» **WHAT IS BEING ASKED**
The response must reproduce exactly every line of the material below holding the word "lines".

» **TASK INPUTS**
--------------------------------
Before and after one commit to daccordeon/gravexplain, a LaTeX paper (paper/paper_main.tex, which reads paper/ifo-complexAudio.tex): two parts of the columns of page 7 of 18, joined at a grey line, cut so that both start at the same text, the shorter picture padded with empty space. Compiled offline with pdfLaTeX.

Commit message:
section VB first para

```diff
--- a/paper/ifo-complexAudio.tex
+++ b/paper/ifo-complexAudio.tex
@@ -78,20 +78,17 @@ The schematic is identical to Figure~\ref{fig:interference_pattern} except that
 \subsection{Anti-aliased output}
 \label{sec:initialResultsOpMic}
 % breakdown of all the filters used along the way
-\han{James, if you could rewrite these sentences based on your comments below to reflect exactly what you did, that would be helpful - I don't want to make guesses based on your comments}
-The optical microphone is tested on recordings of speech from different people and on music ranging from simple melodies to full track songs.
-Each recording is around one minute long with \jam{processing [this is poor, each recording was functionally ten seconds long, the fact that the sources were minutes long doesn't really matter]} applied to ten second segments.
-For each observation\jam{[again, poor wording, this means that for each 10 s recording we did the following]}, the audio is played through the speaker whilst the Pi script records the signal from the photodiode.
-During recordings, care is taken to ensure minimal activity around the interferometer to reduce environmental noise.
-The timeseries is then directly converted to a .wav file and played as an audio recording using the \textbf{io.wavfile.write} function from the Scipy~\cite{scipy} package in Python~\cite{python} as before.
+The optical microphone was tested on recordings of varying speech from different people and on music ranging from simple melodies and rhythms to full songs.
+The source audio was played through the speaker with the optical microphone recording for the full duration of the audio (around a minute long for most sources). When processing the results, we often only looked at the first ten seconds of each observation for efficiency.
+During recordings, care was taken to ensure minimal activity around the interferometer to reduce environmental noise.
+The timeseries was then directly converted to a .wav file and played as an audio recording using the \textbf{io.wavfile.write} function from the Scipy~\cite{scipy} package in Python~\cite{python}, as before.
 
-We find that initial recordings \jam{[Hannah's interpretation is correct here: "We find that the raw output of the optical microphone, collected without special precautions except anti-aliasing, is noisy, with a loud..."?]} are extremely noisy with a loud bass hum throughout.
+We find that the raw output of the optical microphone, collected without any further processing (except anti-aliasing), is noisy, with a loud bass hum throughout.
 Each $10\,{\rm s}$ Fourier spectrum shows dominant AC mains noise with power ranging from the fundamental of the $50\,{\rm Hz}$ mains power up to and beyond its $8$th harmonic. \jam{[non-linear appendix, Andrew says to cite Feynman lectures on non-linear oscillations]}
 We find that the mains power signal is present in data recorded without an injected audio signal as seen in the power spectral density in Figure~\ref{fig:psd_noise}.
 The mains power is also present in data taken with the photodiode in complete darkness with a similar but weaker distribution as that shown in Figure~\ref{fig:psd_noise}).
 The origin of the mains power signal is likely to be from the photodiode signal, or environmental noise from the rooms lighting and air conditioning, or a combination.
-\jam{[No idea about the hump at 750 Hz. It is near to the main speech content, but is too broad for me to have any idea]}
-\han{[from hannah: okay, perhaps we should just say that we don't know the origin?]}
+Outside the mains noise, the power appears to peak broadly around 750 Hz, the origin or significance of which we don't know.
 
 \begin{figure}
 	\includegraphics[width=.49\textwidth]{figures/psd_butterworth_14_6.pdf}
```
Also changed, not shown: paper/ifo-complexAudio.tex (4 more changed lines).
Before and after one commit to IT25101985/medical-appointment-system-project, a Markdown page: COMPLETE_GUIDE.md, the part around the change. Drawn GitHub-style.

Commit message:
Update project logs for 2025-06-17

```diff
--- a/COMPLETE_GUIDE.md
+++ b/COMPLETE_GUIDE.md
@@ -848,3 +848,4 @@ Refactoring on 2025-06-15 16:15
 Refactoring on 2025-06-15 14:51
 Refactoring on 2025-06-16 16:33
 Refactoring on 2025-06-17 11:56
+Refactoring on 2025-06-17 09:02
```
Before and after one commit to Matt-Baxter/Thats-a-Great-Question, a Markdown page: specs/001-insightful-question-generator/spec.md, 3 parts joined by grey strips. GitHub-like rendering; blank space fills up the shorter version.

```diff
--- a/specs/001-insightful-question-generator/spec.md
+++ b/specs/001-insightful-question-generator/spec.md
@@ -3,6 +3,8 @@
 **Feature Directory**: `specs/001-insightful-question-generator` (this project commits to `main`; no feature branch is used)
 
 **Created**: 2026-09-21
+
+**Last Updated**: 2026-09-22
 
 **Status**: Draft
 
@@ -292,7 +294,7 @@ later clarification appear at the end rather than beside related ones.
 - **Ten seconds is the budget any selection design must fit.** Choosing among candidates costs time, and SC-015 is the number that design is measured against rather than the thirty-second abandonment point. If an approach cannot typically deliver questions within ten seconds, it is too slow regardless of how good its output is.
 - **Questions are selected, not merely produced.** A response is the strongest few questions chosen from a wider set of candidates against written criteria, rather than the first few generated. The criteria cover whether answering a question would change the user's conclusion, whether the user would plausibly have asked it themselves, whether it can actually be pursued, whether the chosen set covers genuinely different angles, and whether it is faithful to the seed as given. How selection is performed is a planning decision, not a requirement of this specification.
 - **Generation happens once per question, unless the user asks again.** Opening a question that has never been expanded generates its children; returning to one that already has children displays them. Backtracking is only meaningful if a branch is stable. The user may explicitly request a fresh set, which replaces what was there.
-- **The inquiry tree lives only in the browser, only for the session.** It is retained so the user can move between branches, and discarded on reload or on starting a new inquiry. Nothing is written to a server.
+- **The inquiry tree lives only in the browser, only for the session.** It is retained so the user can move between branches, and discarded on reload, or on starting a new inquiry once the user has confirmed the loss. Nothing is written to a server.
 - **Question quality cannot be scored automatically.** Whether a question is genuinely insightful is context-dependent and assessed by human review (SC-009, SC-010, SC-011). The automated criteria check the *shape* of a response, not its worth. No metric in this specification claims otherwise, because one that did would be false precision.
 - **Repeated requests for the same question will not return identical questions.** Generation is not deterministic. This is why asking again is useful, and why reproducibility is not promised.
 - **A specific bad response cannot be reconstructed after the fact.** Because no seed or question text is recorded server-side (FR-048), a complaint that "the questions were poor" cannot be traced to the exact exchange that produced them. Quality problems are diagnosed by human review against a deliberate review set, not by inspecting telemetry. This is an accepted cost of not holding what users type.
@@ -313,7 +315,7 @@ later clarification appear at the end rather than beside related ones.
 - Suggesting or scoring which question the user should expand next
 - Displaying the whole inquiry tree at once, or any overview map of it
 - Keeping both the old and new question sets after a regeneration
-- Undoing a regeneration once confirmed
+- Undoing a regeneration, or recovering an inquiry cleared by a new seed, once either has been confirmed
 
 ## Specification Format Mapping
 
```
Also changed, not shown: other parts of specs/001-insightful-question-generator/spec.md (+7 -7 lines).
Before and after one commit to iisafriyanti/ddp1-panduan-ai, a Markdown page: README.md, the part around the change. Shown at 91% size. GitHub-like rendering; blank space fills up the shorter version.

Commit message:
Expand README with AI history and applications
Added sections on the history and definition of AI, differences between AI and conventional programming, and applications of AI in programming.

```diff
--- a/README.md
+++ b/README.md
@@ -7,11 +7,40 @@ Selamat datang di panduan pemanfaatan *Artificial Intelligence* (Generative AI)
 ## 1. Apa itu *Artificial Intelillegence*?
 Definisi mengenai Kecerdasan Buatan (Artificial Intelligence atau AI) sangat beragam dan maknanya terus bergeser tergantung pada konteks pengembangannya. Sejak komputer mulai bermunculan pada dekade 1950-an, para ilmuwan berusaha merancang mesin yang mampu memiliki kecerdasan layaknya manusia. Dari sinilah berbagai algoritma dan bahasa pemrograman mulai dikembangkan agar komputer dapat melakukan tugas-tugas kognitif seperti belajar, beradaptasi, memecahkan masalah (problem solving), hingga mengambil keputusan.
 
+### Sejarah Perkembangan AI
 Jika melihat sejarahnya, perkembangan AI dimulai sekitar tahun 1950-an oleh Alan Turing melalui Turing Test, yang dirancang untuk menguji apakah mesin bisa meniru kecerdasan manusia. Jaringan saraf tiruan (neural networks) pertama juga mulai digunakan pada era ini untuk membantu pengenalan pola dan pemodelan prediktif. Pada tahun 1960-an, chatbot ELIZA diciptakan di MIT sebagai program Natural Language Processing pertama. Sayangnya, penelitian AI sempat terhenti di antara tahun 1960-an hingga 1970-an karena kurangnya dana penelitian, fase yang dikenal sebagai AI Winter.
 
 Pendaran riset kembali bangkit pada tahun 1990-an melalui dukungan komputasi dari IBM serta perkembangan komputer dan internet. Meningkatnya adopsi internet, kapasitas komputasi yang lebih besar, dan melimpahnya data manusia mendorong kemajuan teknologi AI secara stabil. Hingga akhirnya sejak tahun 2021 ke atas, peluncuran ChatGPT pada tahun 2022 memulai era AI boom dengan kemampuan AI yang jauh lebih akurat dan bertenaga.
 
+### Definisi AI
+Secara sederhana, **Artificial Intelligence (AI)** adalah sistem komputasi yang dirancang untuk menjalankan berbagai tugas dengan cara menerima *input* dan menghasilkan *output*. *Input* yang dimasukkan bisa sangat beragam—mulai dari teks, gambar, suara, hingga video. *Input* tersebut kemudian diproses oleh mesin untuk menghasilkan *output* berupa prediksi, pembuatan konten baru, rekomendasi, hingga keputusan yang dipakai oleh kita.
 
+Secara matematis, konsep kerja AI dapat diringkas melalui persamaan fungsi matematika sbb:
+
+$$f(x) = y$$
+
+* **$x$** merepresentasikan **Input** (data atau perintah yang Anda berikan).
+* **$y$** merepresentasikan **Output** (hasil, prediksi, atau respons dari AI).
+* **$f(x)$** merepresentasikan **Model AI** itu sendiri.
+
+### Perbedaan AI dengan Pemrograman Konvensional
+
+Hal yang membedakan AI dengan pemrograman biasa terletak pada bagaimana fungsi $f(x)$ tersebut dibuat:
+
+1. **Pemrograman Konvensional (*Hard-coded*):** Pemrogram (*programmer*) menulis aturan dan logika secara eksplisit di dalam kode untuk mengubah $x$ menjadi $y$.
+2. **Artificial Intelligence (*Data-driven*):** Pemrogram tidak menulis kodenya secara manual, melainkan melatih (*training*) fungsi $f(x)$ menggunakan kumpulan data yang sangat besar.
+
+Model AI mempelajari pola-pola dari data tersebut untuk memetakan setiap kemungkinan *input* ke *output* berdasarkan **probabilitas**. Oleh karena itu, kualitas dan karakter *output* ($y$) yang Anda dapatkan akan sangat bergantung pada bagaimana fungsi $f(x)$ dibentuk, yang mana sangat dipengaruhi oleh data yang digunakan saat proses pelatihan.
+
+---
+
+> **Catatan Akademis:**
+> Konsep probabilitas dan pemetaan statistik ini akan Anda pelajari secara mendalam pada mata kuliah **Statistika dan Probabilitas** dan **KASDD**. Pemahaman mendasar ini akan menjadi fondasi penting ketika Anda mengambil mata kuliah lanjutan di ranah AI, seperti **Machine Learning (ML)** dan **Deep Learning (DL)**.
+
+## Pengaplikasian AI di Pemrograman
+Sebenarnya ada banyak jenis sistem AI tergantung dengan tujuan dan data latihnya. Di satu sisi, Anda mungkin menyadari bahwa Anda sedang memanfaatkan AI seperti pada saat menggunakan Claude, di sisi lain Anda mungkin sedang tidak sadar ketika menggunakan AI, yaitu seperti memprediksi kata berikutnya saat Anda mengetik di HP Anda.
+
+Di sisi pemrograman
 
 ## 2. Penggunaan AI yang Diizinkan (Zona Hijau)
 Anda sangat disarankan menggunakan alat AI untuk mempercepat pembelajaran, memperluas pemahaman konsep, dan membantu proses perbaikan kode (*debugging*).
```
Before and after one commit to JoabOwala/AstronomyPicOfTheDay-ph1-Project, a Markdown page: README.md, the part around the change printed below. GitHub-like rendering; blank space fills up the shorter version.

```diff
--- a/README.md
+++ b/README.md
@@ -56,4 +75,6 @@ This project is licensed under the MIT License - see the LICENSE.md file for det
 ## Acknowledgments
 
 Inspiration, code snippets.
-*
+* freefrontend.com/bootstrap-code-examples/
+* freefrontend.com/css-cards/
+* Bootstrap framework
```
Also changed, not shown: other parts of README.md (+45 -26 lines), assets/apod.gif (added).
--------------------------------
» **FINISHED TASK**
Also changed, not shown: paper/ifo-complexAudio.tex (4 more changed lines).
Also changed, not shown: other parts of specs/001-insightful-question-generator/spec.md (+7 -7 lines).
Also changed, not shown: other parts of README.md (+45 -26 lines), assets/apod.gif (added).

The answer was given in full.